Why Do I Need Protocols?
Lack of proper training is a leading cause of lab accidents. When lab processes require some form of hazard mitigation (engineering controls, administrative controls or personal protective equipment), it is important that lab workers be trained on how to use these tools so tasks are performed safely.
Safety training content may be delivered in many forms. Examples include applications such as Microsoft Word or Powerpoint, video, hard copy, and hands-on training. All but the last example provide a student with content that is fixed and verifiable. Hands-on training, while critically important in many cases, should be considered a complement to, but not a substitute to, a method that provides defined-content training. For the purposes of this discussion, any defined-content safety training for a lab activity or task will be called a protocol.
While lab safety manuals provide high-level guidance in the safe operation of the lab, written protocols go deeper by providing step by step instruction in the safe execution of a process or experiment. When paired with hands-on instruction, they make powerful complements in learning.
Lastly, when protocols have been incorporated into the lab training process, it is possible to establish that training with defined content has taken place. This is important not just in delivering consistent training but paramount in establishing training diligence by lab management in the event of an accident.
What Is Needed For A Protocol?
That depends. For example, if your lab has only a few general activities that require safety glasses for example, a posted sign in the work area and documented instruction that the glasses need to be used is sufficient.

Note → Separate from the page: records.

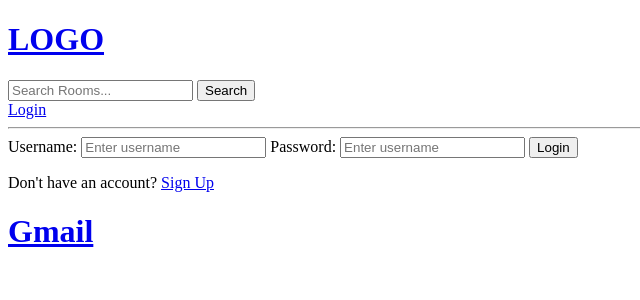
After one commit to kartikeya-datta/StudyBuddy, a Django app: page /login/ in a window 1280 px wide. The commit adds this page. Shown: the top 300 px of the page, without its empty margins (0-640 px from the left). Run offline with Django 5.2, Linux system fonts and the light colour scheme.

Commit message:
Created login and register

```diff
--- a/base/forms.py
+++ b/base/forms.py
@@ -5,3 +5,4 @@ class RoomForm(ModelForm):
     class Meta:
         model = Room
         fields = '__all__'
+        exclude = ['host']
--- a/base/templates/base/home.html
+++ b/base/templates/base/home.html
@@ -31,8 +31,10 @@
         <div>
             {% for room in rooms %}
             <div>
+                {% if request.user == room.host and request.user.is_authenticated %}
                 <a href = "{%url 'update-room' room.id%}">Edit</a>
                 <a href = "{%url 'delete-room' room.id%}">Delete</a>
+                {% endif %}
                 <span>@{{room.host.username}} </span>
                 <h5>{{ room.id }} -- <a href ="{%url 'room' room.id%}" >{{ room.name }}</a></h5>
                 <small>{{room.topic.name}}</small>
--- /dev/null
+++ b/base/templates/base/login_register.html
@@ -0,0 +1,30 @@
+{% extends 'main.html'%}
+
+{% block content%}
+
+{%if page == 'login'%}
+<div class="container">
+    <form method="POST" action="{% url 'login' %}">
+        {%csrf_token%}
+        <label for="username">Username:</label>
+        <input type="text" id="username" name="username" placeholder='Enter username' required>
+
+        <label for="password">Password:</label>
+        <input type="password" id="password" name="password" placeholder='Enter username' required>
+
+        <input type="submit" value="Login">
+    </form>
+    <p>Don't have an account? <a href="{% url 'register' %}">Sign Up</a></p>
+</div>
+{%else%}
+<div class="container">
+    <form method="POST" action="{% url 'register' %}">
+        {%csrf_token%}
+
+        {{form.as_p}}
+        <input type="submit" value="Register">
+    </form>
+    <p>Already have an account? <a href="{% url 'login' %}">Login</a></p>
+</div>
+{%endif%}
+{%endblock%}
--- a/base/urls.py
+++ b/base/urls.py
@@ -2,6 +2,9 @@ from django.urls import path
 from . import views
 
 urlpatterns = [
+    path("login/", views.login_page, name="login"),
+    path("register/", views.register_page, name="register"),
+    path("logout/", views.logout_user, name="logout"),
     path("", views.home, name="home"),
     path("room/<str:pk>/", views.room, name="room"),
     path("create-room/", views.create_room, name="create-room"),
--- a/base/views.py
+++ b/base/views.py
@@ -1,8 +1,15 @@
 from django.shortcuts import redirect, render
+from django.http import HttpResponse
+from django.contrib import messages
+from django.contrib.auth.decorators import login_required
+from django.contrib.auth.models import User
+from django.contrib.auth import authenticate, login, logout
+from django.contrib.auth.forms import UserCreationForm
 from django.db.models import Q
 from django.http import HttpResponse
 from .models import Room, Topic
 from .forms import RoomForm
+from django.contrib.auth.models import User
 
 # Create your views here.
 # rooms = [
@@ -11,6 +18,51 @@ from .forms import RoomForm
 #     {'id':3, 'name':'Frontend developers'},
 # ]
 
+def login_page(request):
+    page = 'login'
+    if request.user.is_authenticated:
+        return redirect('home')
+
+    if request.method == 'POST':
+        username = request.POST.get('username').lower()
+        password = request.POST.get('password')
+
+        try:
+            user = User.objects.get(username=username)
+        except User.DoesNotExist:
+            messages.error(request, 'User does not exist')
+            return redirect('login')
+
+        user = authenticate(request, username=username, password=password)
+        if user is not None:
+            login(request, user)
+            messages.success(request, f'Welcome back, {user.username}!')
+            return redirect('home')
+        else:
+            messages.error(request, 'Incorrect password')
+            return redirect('login')
+    context = {'page': page}
+    return render(request, 'base/login_register.html', context)
+
+def logout_user(request):
+    logout(request)
+    return redirect('home')
+
+def register_page(request):
+    form = UserCreationForm()
+    if request.method == 'POST':
+        form = UserCreationForm(request.POST)
+        if form.is_valid():
+            user = form.save(commit=False)
+            user.username = user.username.lower()
+            user.save()
+            login(request, user)
+            messages.success(request, 'Account created successfully!')
+            return redirect('home')
+        else:
+            messages.error(request, 'An error occurred during registration') # flash message
+            return redirect('register')
+    return render(request, 'base/login_register.html', {'form': form})
 
 def home(request):
     q = request.GET.get('q') if request.GET.get('q') != None else ''
@@ -30,23 +82,28 @@ def room (request, pk):
     context = {'room': room}
     return render(request, 'base/room.html', context)
 
+@login_required(login_url='login')
 def create_room(request):
     form = RoomForm()
 
     if request.method == 'POST':
         form = RoomForm(request.POST)
-
         if form.is_valid():
-            form.save()
+            room = form.save(commit=False)
+            room.host = request.user  # Automatically set the host to the logged-in user
+            room.save()
             return redirect('home')
 
     context = {'form' : form}
     return render(request, 'base/room_form.html', context)
 
-
+@login_required(login_url='login')
 def update_room(request, pk):
     room = Room.objects.get(id=pk)
     form = RoomForm(instance=room)
+
+    if request.user != room.host and not request.user.is_superuser:
+        return HttpResponse('You are not permitted to update this room!')
 
     if request.method == 'POST':
         form = RoomForm(request.POST, instance=room)
@@ -58,9 +115,12 @@ def update_room(request, pk):
     context = {'form' : form}
     return render(request, 'base/room_form.html', context)
 
-
+@login_required(login_url='login')
 def delete_room(request, pk):
     room = Room.objects.get(id=pk)
+
+    if request.user != room.host and not request.user.is_superuser:
+     return HttpResponse('You are not permitted to Delete this room!')
 
     if request.method == 'POST':
         room.delete()
--- a/studybud/settings.py
+++ b/studybud/settings.py
@@ -34,7 +34,7 @@ INSTALLED_APPS = [
     "django.contrib.admin",
     "django.contrib.auth",
     "django.contrib.contenttypes",
-    "django.contrib.sessions",
+    'django.contrib.sessions',
     "django.contrib.messages",
     "django.contrib.staticfiles",
 
@@ -43,10 +43,10 @@ INSTALLED_APPS = [
 
 MIDDLEWARE = [
     "django.middleware.security.SecurityMiddleware",
-    "django.contrib.sessions.middleware.SessionMiddleware",
+    'django.contrib.sessions.middleware.SessionMiddleware',
     "django.middleware.common.CommonMiddleware",
     "django.middleware.csrf.CsrfViewMiddleware",
-    "django.contrib.auth.middleware.AuthenticationMiddleware",
+    'django.contrib.auth.middleware.AuthenticationMiddleware',
     "django.contrib.messages.middleware.MessageMiddleware",
     "django.middleware.clickjacking.XFrameOptionsMiddleware",
 ]
--- a/templates/main.html
+++ b/templates/main.html
@@ -8,6 +8,13 @@
 </head>
 <body>
     {% include "navbar.html" %}
+    {% if messages %}
+        <ul class="messages">
+        {% for message in messages %}
+            <li style="color: red;" class="{{ message.tags }}">{{ message }}</li>
+        {% endfor %}
+        </ul>
+    {% endif %}
     {% block content %}
     {% endblock %}
     {% include "footer.html" %}
--- a/templates/navbar.html
+++ b/templates/navbar.html
@@ -6,4 +6,10 @@
     <input type="text" name="q" placeholder="Search Rooms...">
     <input type="submit" value="Search">
 </form>
+{%if request.user.is_authenticated %}
+<p>Hello {{ request.user.username|capfirst }}</p>
+<a href="{%url 'logout'%}">Logout</a>
+{%else%}
+<a href="{%url 'login'%}">Login</a>
+{%endif%}
 <hr>
```
Also changed, not shown: db.sqlite3.
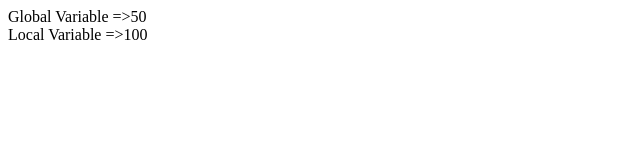
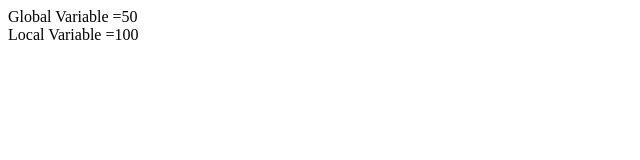
Before and after one commit to raju8986/javaScript-Variables, a plain HTML site: page index.html in a window 1280 px wide. Shown: the full height of the page, 0-640 px from the left. Drawn offline with Linux system fonts and the light colour scheme.

Commit message:
Update index.html

```diff
--- a/index.html
+++ b/index.html
@@ -13,14 +13,14 @@
         //function b with global variable
         var data = "50";
         function a() {
-            document.write("Global Variable =>");
+            document.write("Global Variable =");
             document.writeln(data);
         }
 //functio b with local variable
         function b() {
             var data = "100";
             document.write("<br>")
-            document.write("Local Variable =>");
+            document.write("Local Variable =");
             document.writeln(data);
         }
         a();
```
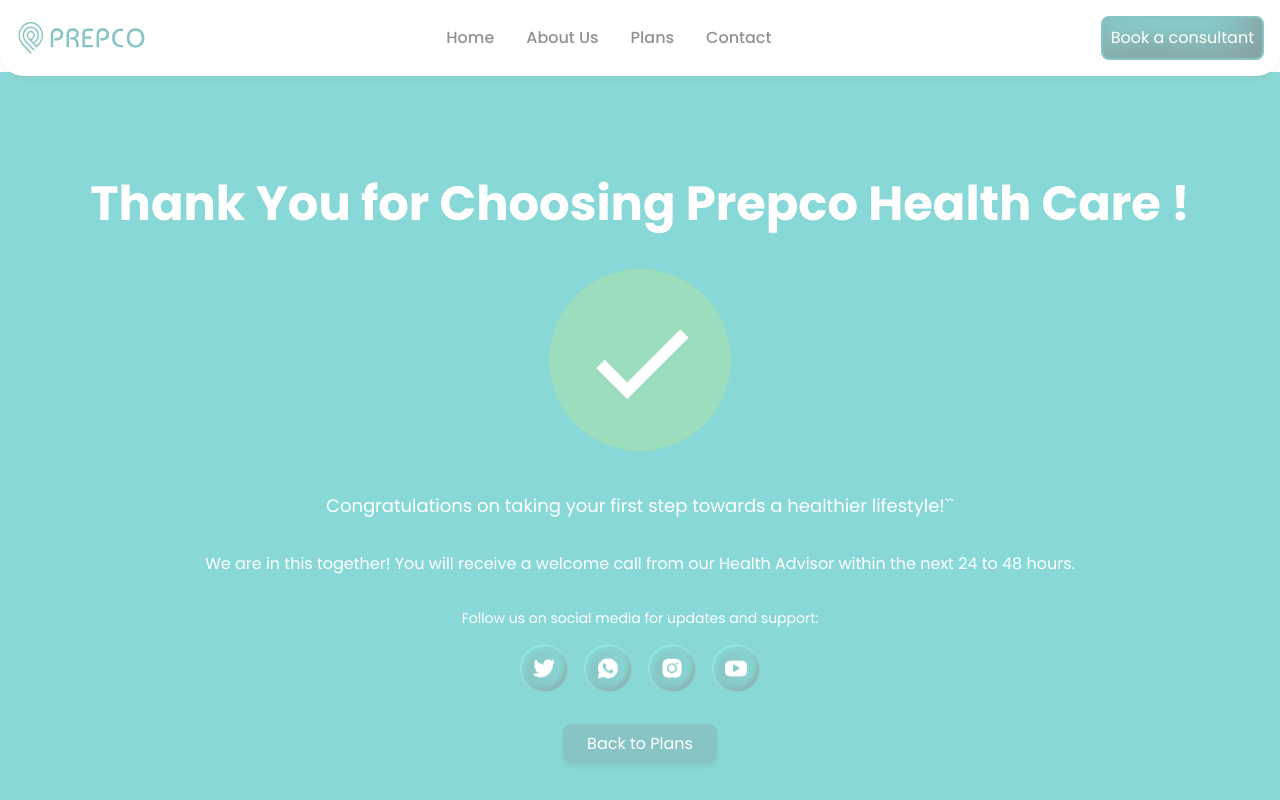
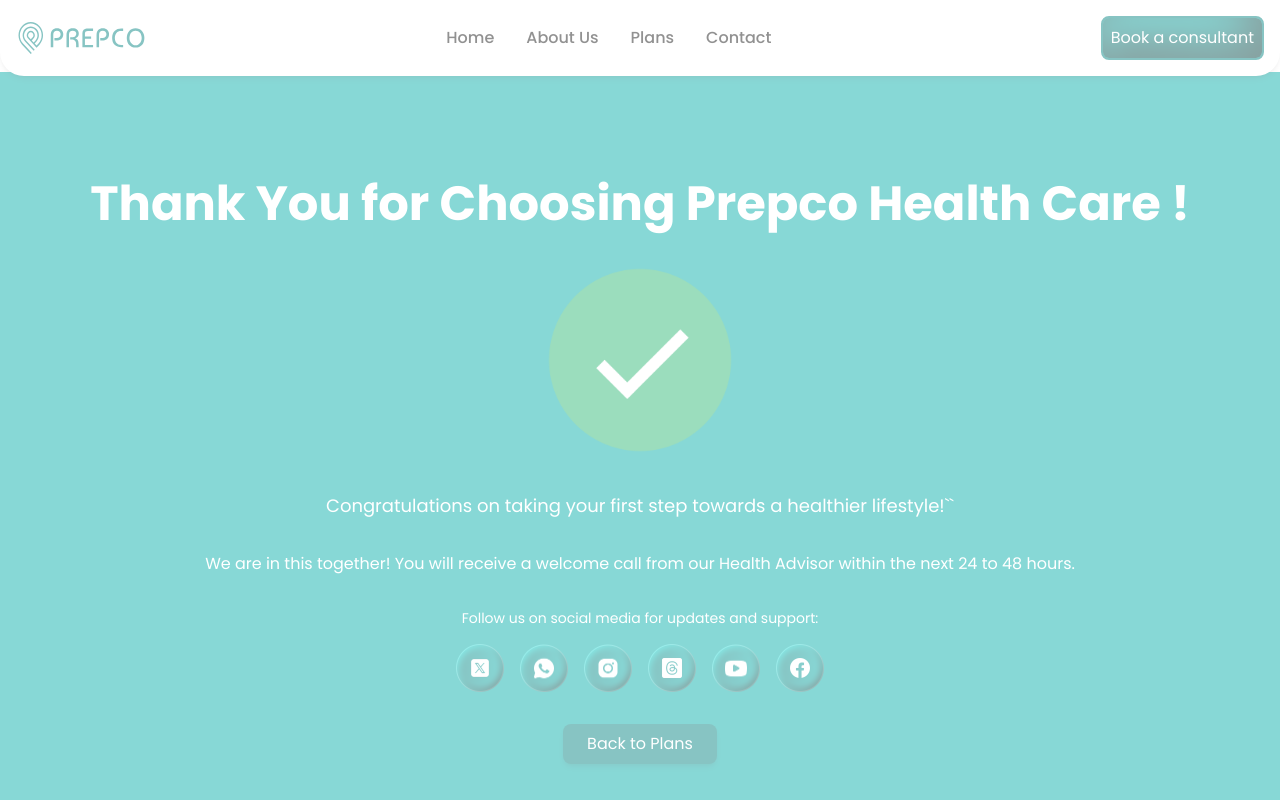
Before and after one commit to Prepco-creator/PREPCO, a Next.js app: page /success in a window 1280 px wide. Shown: the top 800 px of the page. Built offline with nearby package versions, Linux system fonts and the light colour scheme; a web font is replaced by a local one.

Commit message:
Success Page Once Again reformed

```diff
--- a/src/components/extra-pages/PaymentSuccess.tsx
+++ b/src/components/extra-pages/PaymentSuccess.tsx
@@ -6,6 +6,8 @@ import { images } from "../../../public/assets";
 import Footer from "../comman/Footer";
 import { CircleCheck } from "lucide-react";
 import Link from "next/link";
+import { socialMediaLinks } from "@/data/comman";
+import { socialMediaLinksType } from "@/types";
 
 const PaymentSuccess: React.FC = () => {
 
@@ -28,18 +30,23 @@ const PaymentSuccess: React.FC = () => {
                             Follow us on social media for updates and support:
                         </p>
                         <div className="flex justify-center gap-4 mt-4">
-                            <a href="https://www.twitter.com" aria-label="Twitter">
-                                <Image width={48} height={48} src={images.pngs.twitterIcon} alt="Twitter" />
-                            </a>
-                            <a href="https://wa.me/+919962107102" aria-label="WhatsApp">
-                                <Image width={48} height={48} src={images.pngs.whatsappIcon} alt="WhatsApp" />
-                            </a>
-                            <a href="https://www.instagram.com" aria-label="Instagram">
-                                <Image width={48} height={48} src={images.pngs.instagramIcon} alt="Instagram" />
-                            </a>
-                            <a href="https://www.youtube.com" aria-label="YouTube">
-                                <Image width={48} height={48} src={images.pngs.youtubeIcon} alt="YouTube" />
-                            </a>
+                            {socialMediaLinks.map((data: socialMediaLinksType, index: number) => (
+                                <a
+                                    key={index}
+                                    href={data.link}
+                                    target="_blank"
+                                    rel="noopener noreferrer"
+                                    aria-label={data.name}
+                                    className="hover:-translate-y-2 transition-transform duration-200"
+                                >
+                                    <Image
+                                        width={48}
+                                        height={48}
+                                        src={data.iconSrc}
+                                        alt={data.name}
+                                    />
+                                </a>
+                            ))}
                         </div>
                     </div>
 
```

However, most lab tasks are more involved than that.
If a task involves a chemical, the protocol must describe the hazards and hazard mitigation tools needed for its safe use. In addition, the protocol must include steps needed to store and dispose of the chemical.
Including photos are a great way to communicate additional information not easily conveyed through text.
Standard Operating Procedures (SOP)
A standard operating procedure (SOP) is a formal, written protocol that describes the hazards and hazard mitigation tools needed for a procedure or process. This includes chemicals, namely the use, storage, and disposal of chemicals. The SOP is written before the process or procedure takes place, and helps a laboratory worker consider all hazards before carrying out the procedure.
Click here to download a blank SOP that can be used to write protocols for your lab, shop or club activity. After downloading, consider the activity you are documenting, the particular steps involved and the hazards and hazard mitigation (engineering controls, PPE, etc) needed to make that step safe. if you have any questions about how to complete an SOP contact the safety liaison using the link below.
For examples of SOPs please see “standard operating procedures” on the EHSS webpage.
Please contact the COEN Safety Liaison if you have any questions or comments relating to safety in the college or content on this website.